When working with a robo-advisor, the investors often have to fill in an online questionnaire that will determine their level of risk and preferences. Based on that information, the robo-advisor will assign them an corresponding investment portfolio. Robo-advisors typically charge an ongoing management fee of between 0.5% (for large portfolios) to 1% (for small portfolios) for the service.
This is an excellent way for many investors to get started with index investing as it allows them to start fast and invest with the guidance of the robo-advisor. Just make sure the portfolio they assign to you is composed of low cost broadly diversified index funds and that the robo-advisor adheres to the simple investing philosophy of the Bogleheads.
While the benefits are obvious, it is also important to mention the main drawback: the ongoing fees will add up and compound over time. If the investor is aiming to achieve financial independence, this extra fee can lead to several additional years of work and investment. We will explore the impact of fees in a future article.
Index investing with a fee-only financial advisor.
For investors with large assets, complex financial situations and who need advice beyond the construction of a portfolio of index funds, working with a fee-only financial advisor can be recommended. These advisors will be able to provide advice on taxes, estate planning, pensions planning, etc. with more depth. Getting the right advice in these areas is really important.
Typically fee-only advisors will charge an ongoing management fees from 1% per year and up.
Similarly to robo-advisors, these fees will quickly add up over the years and put a drag on your portfolio growth. In some cases that can be justified, but if you’re only looking for investment advice, then you’re probably better off with one of the other options as the high fees of financial advisors will outweigh any additional investment return they might provide over the long term.
And again, you need to make sure that the portfolio they build for you is composed of low cost broadly diversified index funds following the simple and effective investing philosophy of the Bogleheads.
Beware of so-called financial advisors who help you sign up to any sort of insurance-based regular savings plan. These plans come with a lot of hidden layers of fees, all designed to incentivize the advisor into selling more of them and keep you in the dark. I have seen plans with total ongoing fees of up to 5.5%, when on the surface they looked like they only had something like a 1% management fee. These plans will often be sold by advisors who offer to give you advice for free (some will disclose that they get paid by the product provider, but not all). When I first started investing, not knowing any better and because all the advisors I was speaking to were promoting them, I signed up for one of those products and it really hurt. Beyond the outrageous fees, these plans are designed to keep you locked in and if anything ever changes in your life and you need to withdraw the money, you would face very high surrender fees, often costing you a very large portion of your portfolio.

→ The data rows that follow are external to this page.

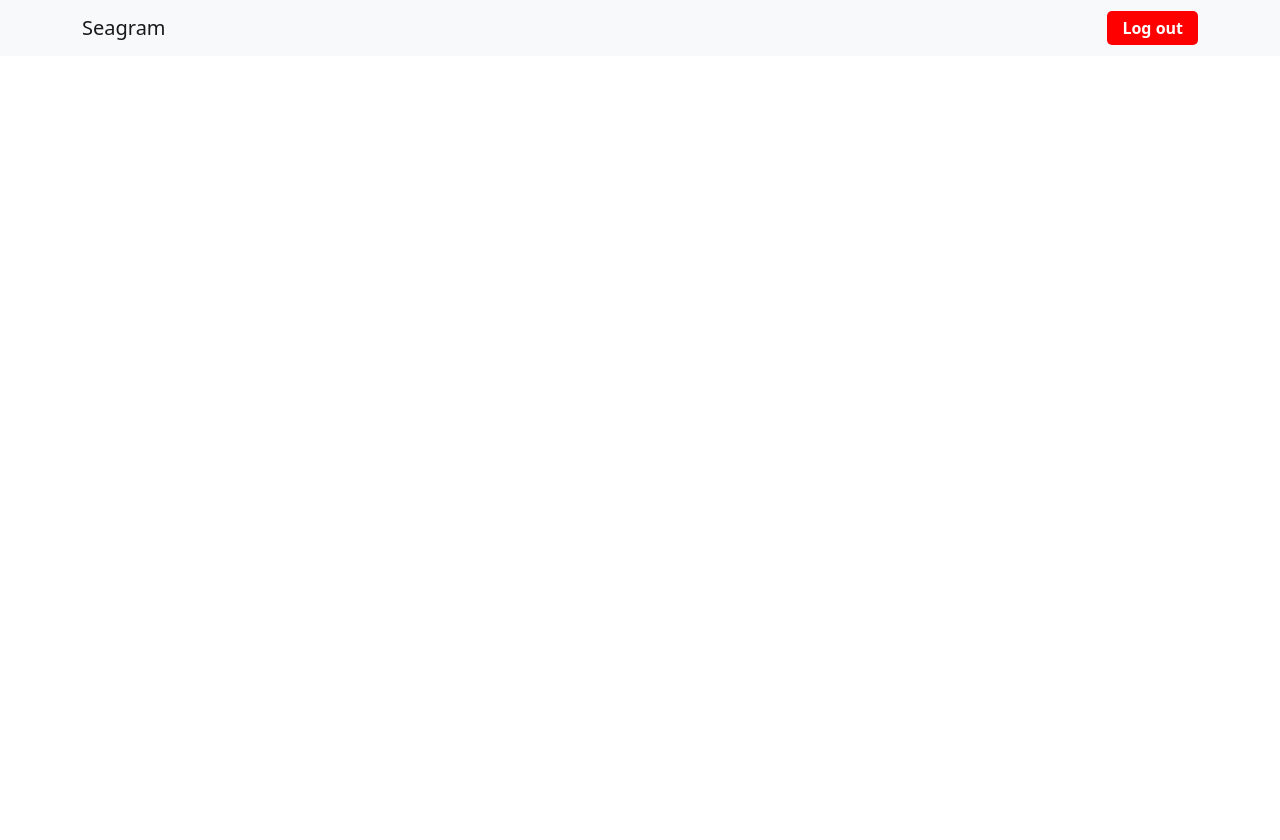
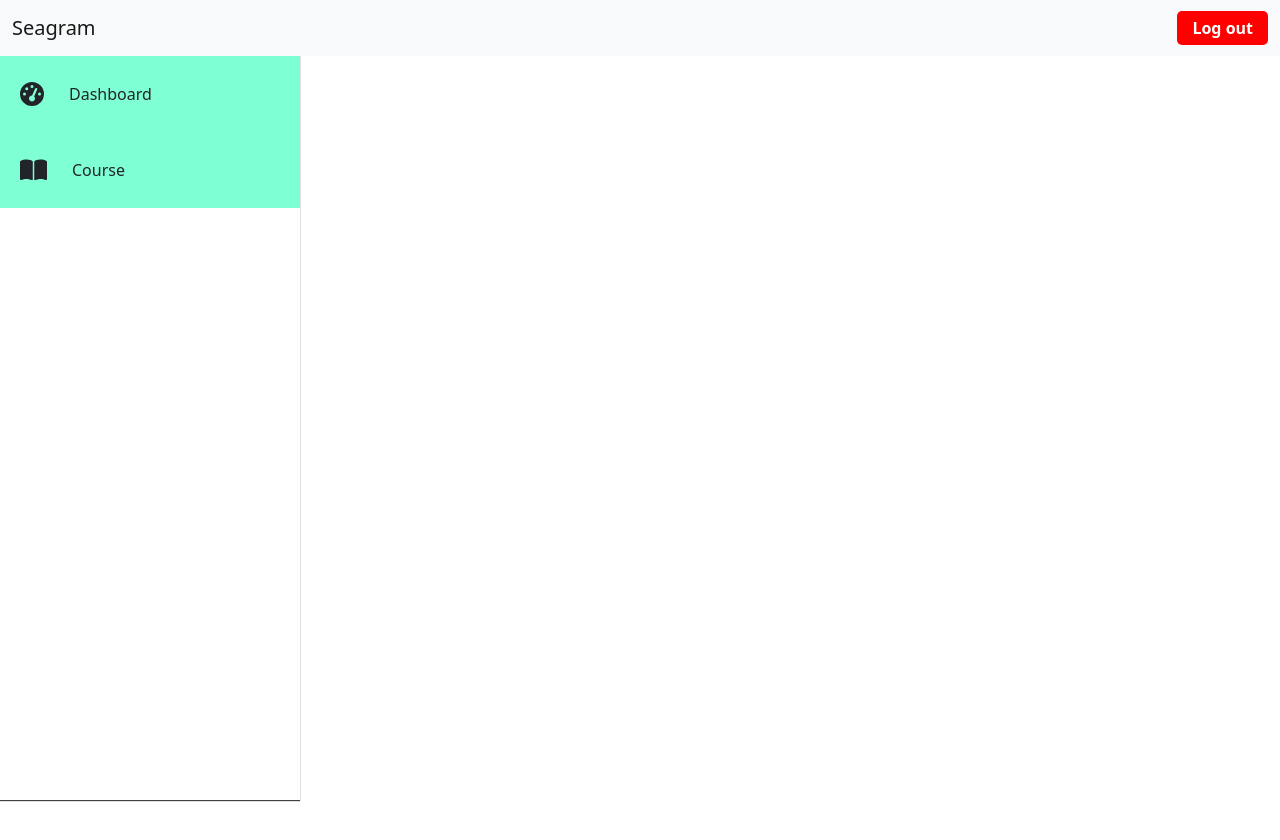
Before and after one commit to Rhtymn/seagram-app, a React (Create React App) app: page /student in a window 1280 px wide. Shown: the top 840 px of the page. Before the commit the page ends 800 px from the top, so only its background shows below. Built offline with nearby package versions, Linux system fonts and the light colour scheme.

Commit message:
Added sidebar on student page

```diff
--- a/src/components/Navbar/Navbar.js
+++ b/src/components/Navbar/Navbar.js
@@ -1,14 +1,22 @@
-import React from 'react';
+import React, {useState} from 'react';
 import styles from './Navbar.module.css';
 import Container from 'react-bootstrap/Container';
 import Navbar from 'react-bootstrap/Navbar';
 import LogoutButton from '../LogoutButton/LogoutButton';
 
-const RNavbar = () => {
-    return <Navbar bg="light" expand="lg">
-        <Container>
+const RNavbar = (props) => {
+    const [isShowSidebarToggle, setIsShowSidebarToggle] = useState(true);
+    const sidebarToggleClasses = isShowSidebarToggle ? `${styles.sidebar_toggle}` : `d-none`;
+
+    return <Navbar bg="light" expand="lg" fixed="top">
+        <Container fluid>
             <Navbar.Brand href="#home">Seagram</Navbar.Brand>
-            <LogoutButton/>
+            <div className='d-flex'>
+                <LogoutButton/>
+                <button className={`${sidebarToggleClasses} d-md-none`} onClick={props.onToggleSidebar}>
+                    <i class="fa-solid fa-align-justify"></i>
+                </button>
+            </div>
         </Container>
 </Navbar>
 }
--- a/src/components/Navbar/Navbar.module.css
+++ b/src/components/Navbar/Navbar.module.css
@@ -0,0 +1,6 @@
+.sidebar_toggle{
+    font-size: 1.5rem;
+    margin-left: 10px;
+    border: none;
+    background-color: transparent;
+}
--- /dev/null
+++ b/src/components/Sidebar/Sidebar.js
@@ -0,0 +1,26 @@
+import React from 'react'
+import styles from './Sidebar.module.css';
+
+const Sidebar = (props) => {
+    const sidebarClasses = props.isShowSidebar ? `${styles.sidebar} ${styles.show_sidebar}` : `${styles.sidebar}`;
+    return (
+    <div className={sidebarClasses}>
+        <ul className={`${styles.sidebar_nav_container}`}>
+            <li>
+                <div className={`${styles.icon}`}>
+                    <i class="fa-solid fa-gauge-high"></i>
+                </div>
+                <span>Dashboard</span>
+            </li>
+            <li>
+                <div className={`${styles.icon}`}>
+                    <i class="fa-solid fa-book-open"></i>
+                </div>
+                <span>Course</span>
+            </li>
+        </ul>
+    </div>
+  )
+}
+
+export default Sidebar
--- /dev/null
+++ b/src/components/Sidebar/Sidebar.module.css
@@ -0,0 +1,46 @@
+.sidebar {
+    position: fixed;
+    left: 0;
+    width: 300px;
+    min-height: 100%;
+    background-color:#fff;
+    box-shadow: 0px 1px 1px 0px rgba(0,0,0,0.75);
+    -webkit-box-shadow: 0px 1px 1px 0px rgba(0,0,0,0.75);
+    -moz-box-shadow: 0px 1px 1px 0px rgba(0,0,0,0.75);
+    transform: translateX(-100%);
+    transition: all ease-in-out 200ms;
+}
+
+.show_sidebar{
+    transform: translateX(0);
+}
+
+.sidebar_nav_container {
+    position: absolute;
+    top: 56px;
+    width:100%;
+    background-color: bisque;
+    padding-left: 0;
+}
+
+.sidebar_nav_container li {
+    display: flex;
+    align-items: center;
+    background-color: aquamarine;
+    padding: 20px;
+    list-style: none;
+}
+
+.sidebar_nav_container li .icon{
+    font-size: 1.5rem;
+}
+
+.sidebar_nav_container li span {
+    margin-left: 25px;
+}
+
+@media (min-width:768px) {
+    .sidebar {
+        transform: translateX(0);
+    }
+}
--- a/src/pages/StudentPage/StudentPage.js
+++ b/src/pages/StudentPage/StudentPage.js
@@ -1,12 +1,25 @@
-import React from 'react';
+import React, { useState } from 'react';
 import Navbar from '../../components/Navbar/Navbar';
+import Sidebar from '../../components/Sidebar/Sidebar';
 import styles from './StudentPage.module.css';
 
 const StudentPage = () => {
+  const [showSidebar, setShowSidebar] = useState(false);
+  const [isShowSidebarToggle, setIsShowSidebarToggle] = useState(false);
+
+  const toggleSidebarHandler = () => {
+    setShowSidebar((prev)=>{
+      return !prev;
+    })
+  }
+
   return (
-    <>
-        <Navbar/>
-    </>
+    <div className={`${styles.student_page}`}>
+        <Navbar isShowSidebarToggle={isShowSidebarToggle} onToggleSidebar={toggleSidebarHandler}/>
+        <div className='d-flex'>
+          <Sidebar isShowSidebar={showSidebar}/>
+        </div>
+    </div>
   )
 }
 
--- a/src/pages/StudentPage/StudentPage.module.css
+++ b/src/pages/StudentPage/StudentPage.module.css
@@ -1,4 +1,4 @@
 .student_page {
-    min-height: 100vh;
-    width: 100vw;
+    min-height: 150vh;
+    max-width: 100vw;
 }
```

If you really have to, make sure the advisor you decide to work with is completely independent, paid only by you (no incentive to sell you any product but only to serve you well), and ideally is a fiduciary financial advisor. You also want to work with someone who understands the power of passive index investing in the long term and is not trying to get you to chase short term gains.